In February, aldermen approved a resolution calling for the two oldest coal-fired generators to close by the end of this year. Under the resolution, the third-oldest coal-fired generator will close by Sept. 15, 2023.
The utility will be left with a single coal-fired generator that can produce 200 megawatts, two small oil-fired generators and a 115-megawatt generator, designed for peak demand periods, that can burn either natural gas or fuel oil. That, says CWLP chief utility engineer Doug Brown, should be sufficient to cover the city's needs for all but one half of one percent in any given year.
"We've made some really tough decisions"
"The best approach is diversification," says Brown, who started work at the utility in 1994 and rose to the top job in 2015. CWLP now plans to buy renewable energy as well as power generated elsewhere that likely will be generated by natural gas.

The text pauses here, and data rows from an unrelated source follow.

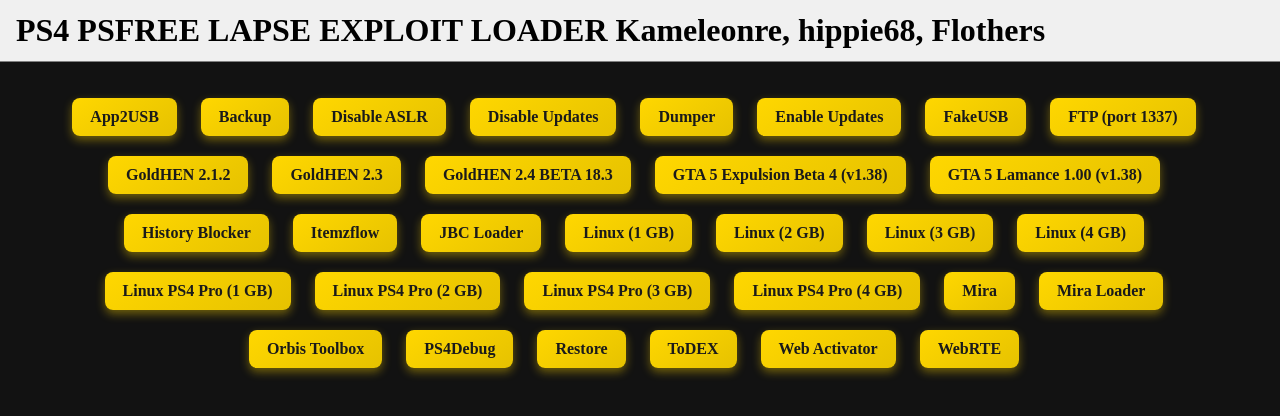
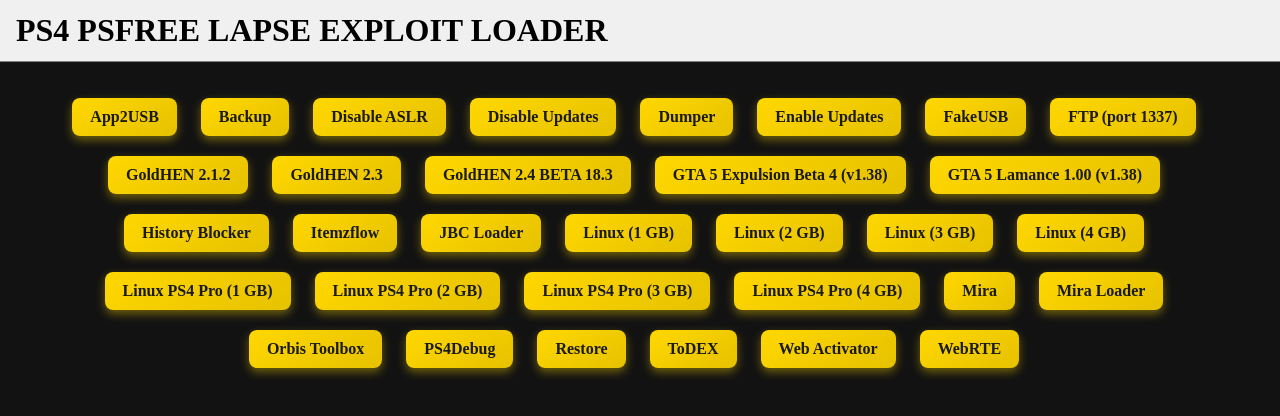
Before and after one commit to iFlothers/goldfree, a plain HTML site: page goldhen/index.html in a window 1280 px wide. Drawn offline with Linux system fonts and the light colour scheme.

Commit message:
Update index.html

```diff
--- a/goldhen/index.html
+++ b/goldhen/index.html
@@ -358,7 +358,7 @@
 
 <div id="website">
     <header>
-        <span id="title"> PS4 PSFREE LAPSE EXPLOIT LOADER Kameleonre, hippie68, Flothers </span>
+        <span id="title"> PS4 PSFREE LAPSE EXPLOIT LOADER </span>
     </header>
 
     <main>
```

Brown professes to be intrigued by a proposed Pawnee power plant that would be fueled by natural gas. The plant proposed by EmberClear, a Texas-based company, wasn't initially embraced at city hall, where officials worried about impacts on CWLP power sales. Seeking tax breaks on construction that needed approval from both the city and Sangamon County, EmberClear in 2017 first pitched the county, which complains that the high price of CWLP power discourages economic development.
"I drew the short stick and had the pleasure of going over to the mayor's office and telling him about this power plant," McFadden recalls. "He was pretty animated. He was more animated than I've ever seen him."
"I've watched it evolve from some outright hostility at the beginning to maybe there's a way this natural gas plant can help the city," McFadden says.
John Kinnamon, an EmberClear vice president, says the project is taking longer than envisioned. The Illinois Environmental Protection Agency hasn't issued a pollution permit, he said, and the company also needs clearance to plug into the regional power grid before construction can start. He said he hopes to start construction in 2021 and begin operations in 2023. He said he'd love to have CWLP as a partner. A transmission line from the plant to the city would cost $10 million, he said.
"We feel that our project is compatible with the way the city procures and manages its energy," Kinnamon said. "We feel that we could significantly lower a portion of their costs of generation."
Brown says he isn't ready to erect a power line between Pawnee and Springfield, if the plant is built, but he'd be interested in power purchase contracts, if the price is right.
"Can they be competitive against all the other suppliers?" Brown asks. "That's going to be a challenge for them, I think. I'm really excited to see what they can offer in a formal bidding process."
In any case, CWLP, Brown says, has turned a corner.
"We've made some really tough decisions," he says. "We're headed in the right direction."
Contact Bruce Rushton at firstname.lastname@example.org.